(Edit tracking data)
- - - - - - -

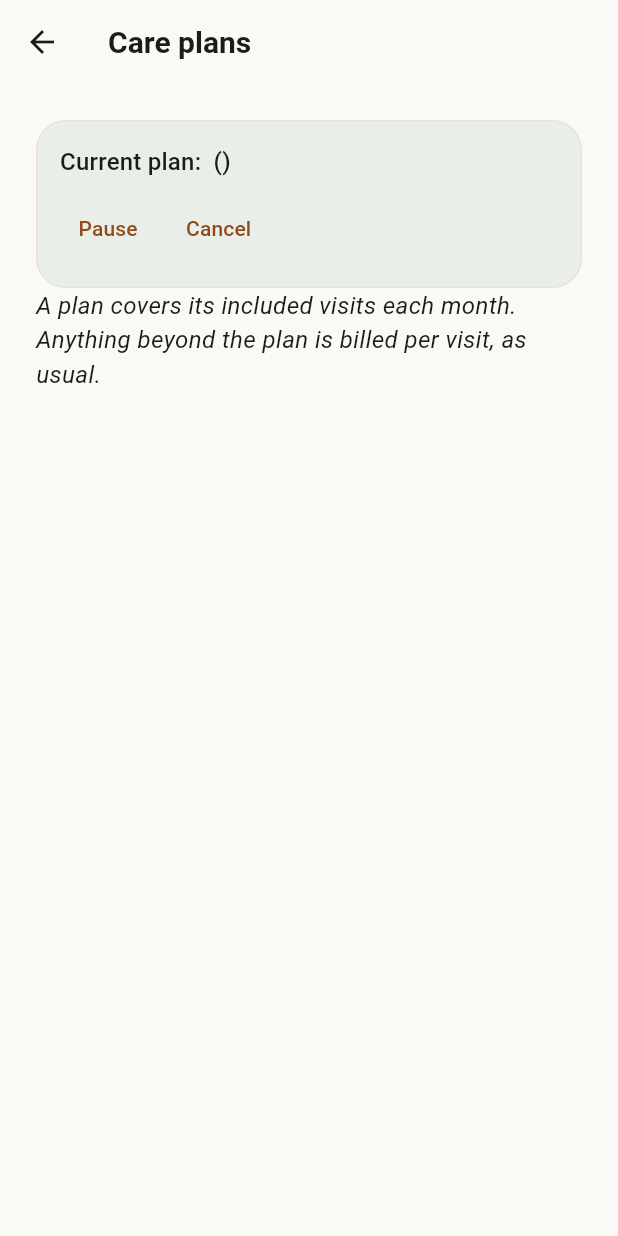
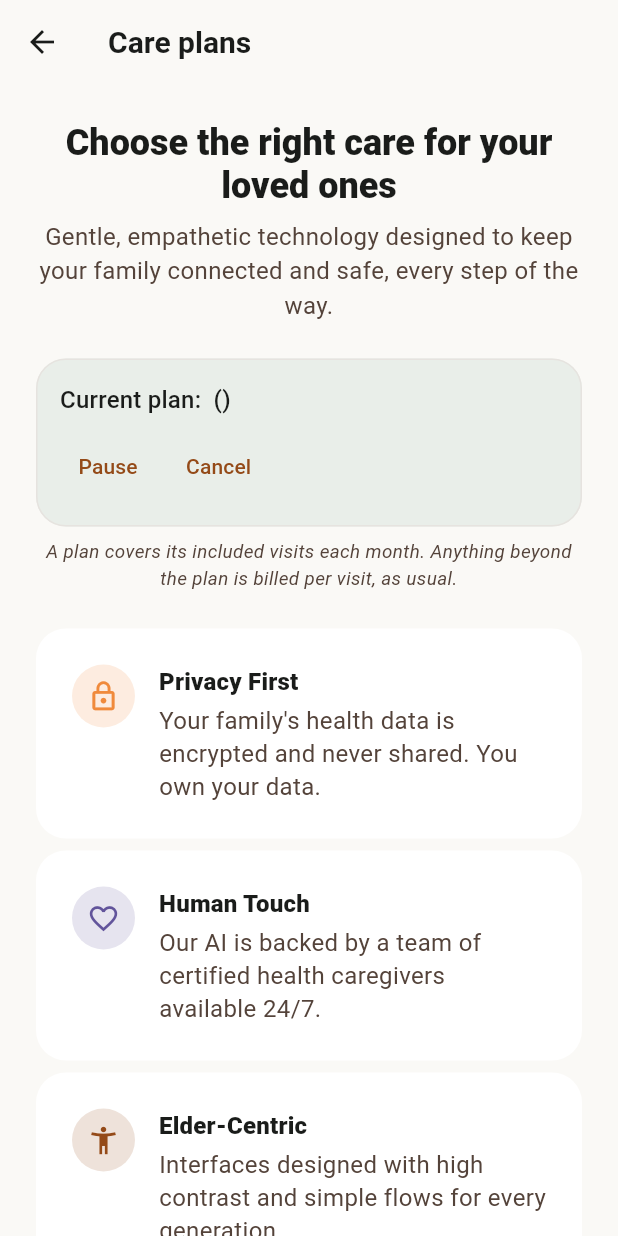
Before and after one commit to MADEMSanjanaSarvani/Elder-Care, a Flutter app: the CarePlansScreen screen opened directly with empty values, on a phone screen of 412 x 824 dp. Run offline on Flutter 3.47's test engine with Material 3 defaults, Android fonts, the phone set to English and light mode, and no system bars; our stand-ins replace file_picker, firebase_core, firebase_messaging, flutter_riverpod, geolocator, go_router and 3 more; accounts and stored records are empty; network calls fail.

Commit message:
UI match (2/n): premium plans + notification center
- Premium plans: Stitch header ("Choose the right care...") + subtitle, and
  the Privacy First / Human Touch / Elder-Centric reassurance blocks below
  the (real, data-driven) tier cards.
- Notification center: colored left-border cards grouped by category tint
  (emergency red / health peach / family lavender), icon chip, title, time,
  and an unread dot — matching the designed notification list.

Co-Authored-By: Claude Opus 4.8 <noreply@anthropic.com>
Claude-Session: https://claude.ai/code/session_01S5DTGMKeQG9VnPQnqENAW4

```diff
--- a/apps/family_elder_app/lib/features/care_plans/presentation/care_plans_screen.dart
+++ b/apps/family_elder_app/lib/features/care_plans/presentation/care_plans_screen.dart
@@ -47,6 +47,20 @@ class CarePlansScreen extends ConsumerWidget {
             data: (plans) => ListView(
               padding: const EdgeInsets.all(SetuSpacing.lg),
               children: [
+                Text('Choose the right care for your loved ones',
+                    textAlign: TextAlign.center,
+                    style: Theme.of(context)
+                        .textTheme
+                        .headlineSmall
+                        ?.copyWith(fontWeight: FontWeight.w800, height: 1.2)),
+                const SizedBox(height: SetuSpacing.sm),
+                const Text(
+                  'Gentle, empathetic technology designed to keep your family '
+                  'connected and safe, every step of the way.',
+                  textAlign: TextAlign.center,
+                  style: TextStyle(color: SetuColors.mutedLight, height: 1.45),
+                ),
+                const SizedBox(height: SetuSpacing.lg),
                 subAsync.when(
                   data: (sub) => sub == null
                       ? const SizedBox.shrink()
@@ -54,19 +68,42 @@ class CarePlansScreen extends ConsumerWidget {
                   loading: () => const SizedBox.shrink(),
                   error: (e, s) => const SizedBox.shrink(),
                 ),
-                const Padding(
-                  padding: EdgeInsets.only(bottom: SetuSpacing.sm),
-                  child: Text(
-                    'A plan covers its included visits each month. Anything beyond the plan is billed per visit, as usual.',
-                    style: TextStyle(fontStyle: FontStyle.italic),
-                  ),
-                ),
                 for (final plan in plans)
                   _PlanCard(
                     elderId: elderId,
                     plan: plan,
                     hasActiveSub: subAsync.asData?.value != null,
                   ),
+                const Padding(
+                  padding: EdgeInsets.symmetric(vertical: SetuSpacing.sm),
+                  child: Text(
+                    'A plan covers its included visits each month. Anything beyond the plan is billed per visit, as usual.',
+                    textAlign: TextAlign.center,
+                    style: TextStyle(
+                        color: SetuColors.mutedLight,
+                        fontStyle: FontStyle.italic,
+                        fontSize: 12.5),
+                  ),
+                ),
+                const SizedBox(height: SetuSpacing.md),
+                const _TrustBlock(
+                    icon: Icons.lock_outline,
+                    tint: SetuColors.peachLight,
+                    title: 'Privacy First',
+                    body:
+                        'Your family\'s health data is encrypted and never shared. You own your data.'),
+                const _TrustBlock(
+                    icon: Icons.favorite_outline,
+                    tint: SetuColors.lavenderLight,
+                    title: 'Human Touch',
+                    body:
+                        'Our AI is backed by a team of certified health caregivers available 24/7.'),
+                const _TrustBlock(
+                    icon: Icons.accessibility_new_outlined,
+                    tint: SetuColors.accentLight,
+                    title: 'Elder-Centric',
+                    body:
+                        'Interfaces designed with high contrast and simple flows for every generation.'),
               ],
             ),
             loading: () => const SetuLoading(),
@@ -75,6 +112,61 @@ class CarePlansScreen extends ConsumerWidget {
         },
         loading: () => const SetuLoading(),
         error: (err, stack) => const SetuErrorState(),
+      ),
+    );
+  }
+}
+
+/// A reassurance block below the plans (Privacy First / Human Touch /
+/// Elder-Centric), matching the Stitch premium-plans page.
+class _TrustBlock extends StatelessWidget {
+  const _TrustBlock({
+    required this.icon,
+    required this.tint,
+    required this.title,
+    required this.body,
+  });
+  final IconData icon;
+  final Color tint;
+  final String title;
+  final String body;
+
+  @override
+  Widget build(BuildContext context) {
+    return Container(
+      margin: const EdgeInsets.only(bottom: SetuSpacing.sm),
+      padding: const EdgeInsets.all(SetuSpacing.lg),
+      decoration: BoxDecoration(
+        color: SetuColors.paperRaisedLight,
+        borderRadius: BorderRadius.circular(20),
+      ),
+      child: Row(
+        crossAxisAlignment: CrossAxisAlignment.start,
+        children: [
+          Container(
+            padding: const EdgeInsets.all(10),
+            decoration: BoxDecoration(
+                color: tint.withValues(alpha: 0.16), shape: BoxShape.circle),
+            child: Icon(icon, color: tint, size: 22),
+          ),
+          const SizedBox(width: SetuSpacing.md),
+          Expanded(
+            child: Column(
+              crossAxisAlignment: CrossAxisAlignment.start,
+              children: [
+                Text(title,
+                    style: Theme.of(context)
+                        .textTheme
+                        .titleMedium
+                        ?.copyWith(fontWeight: FontWeight.w800)),
+                const SizedBox(height: 2),
+                Text(body,
+                    style: const TextStyle(
+                        color: SetuColors.mutedLight, height: 1.4)),
+              ],
+            ),
+          ),
+        ],
       ),
     );
   }
```
Also changed, not shown: apps/family_elder_app/lib/features/notifications/presentation/notification_inbox_screen.dart (+66 -19 lines).
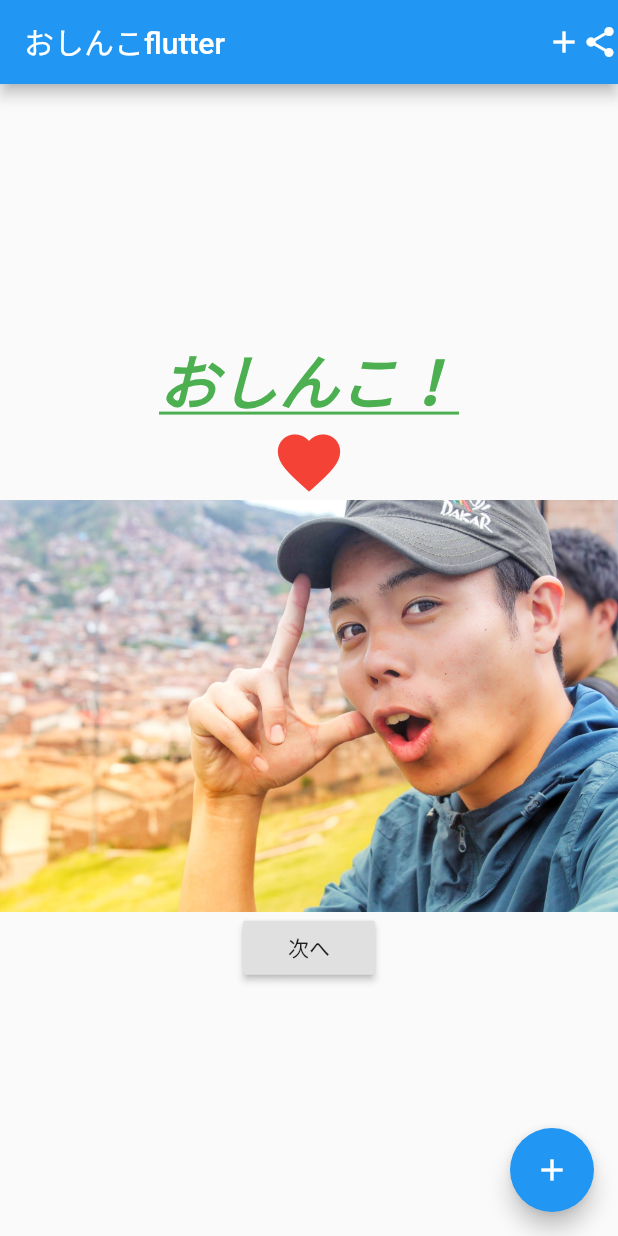
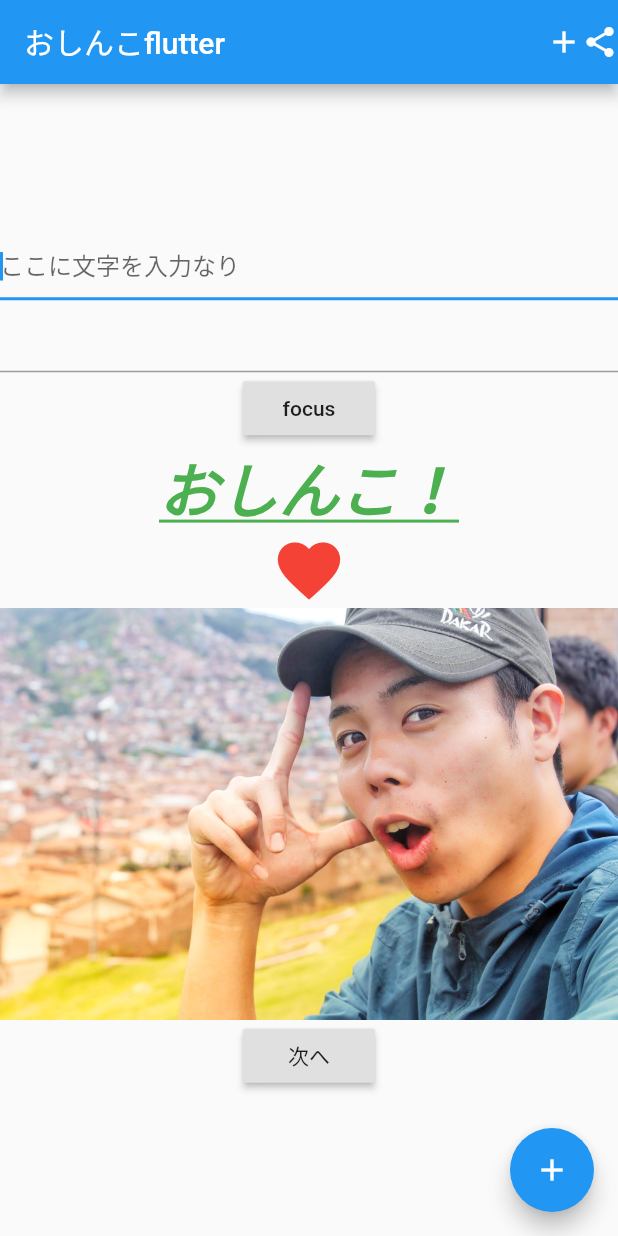
Before and after one commit to oshinkoshinko/myapp, a Flutter app: the screen it shows after launch, on a phone screen of 412 x 824 dp. Run offline on Flutter 3.47's test engine with Material 2 defaults, Android fonts, the phone set to English and light mode, and no system bars.

Commit message:
Add TextField

```diff
--- a/lib/main.dart
+++ b/lib/main.dart
@@ -61,6 +61,8 @@ class _MyHomePageState extends State<MyHomePage> {
   //初期値を次へにして画面が戻ってきたときに引数を格納する
   String text = '次へ';
 
+  final myFocusNode = FocusNode();
+
   @override
   Widget build(BuildContext context) {
 
@@ -78,6 +80,27 @@ class _MyHomePageState extends State<MyHomePage> {
           //中央寄せ
           mainAxisAlignment: MainAxisAlignment.center,
           children: <Widget>[
+            Column(
+              children: [
+                TextField(
+                  autofocus: true,
+                  decoration: InputDecoration(
+                    hintText: 'ここに文字を入力なり',
+                  ),
+                ),
+                TextField(
+                  focusNode: myFocusNode,
+                ),
+                RaisedButton(
+                  child: Text("focus"),
+                  onPressed: () {
+                    //フォーカス処理
+                    myFocusNode.requestFocus();
+                  },
+                )
+              ],
+            ),
+
             Text("おしんこ！",
             style: TextStyle(
               fontSize: 40,
```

- - - - - - -

• YOUR GOAL
Copy out, from the data above, every line holding the word "required".

• EXERCISE RESULT
+    required this.icon,
+    required this.tint,
+    required this.title,
+    required this.body,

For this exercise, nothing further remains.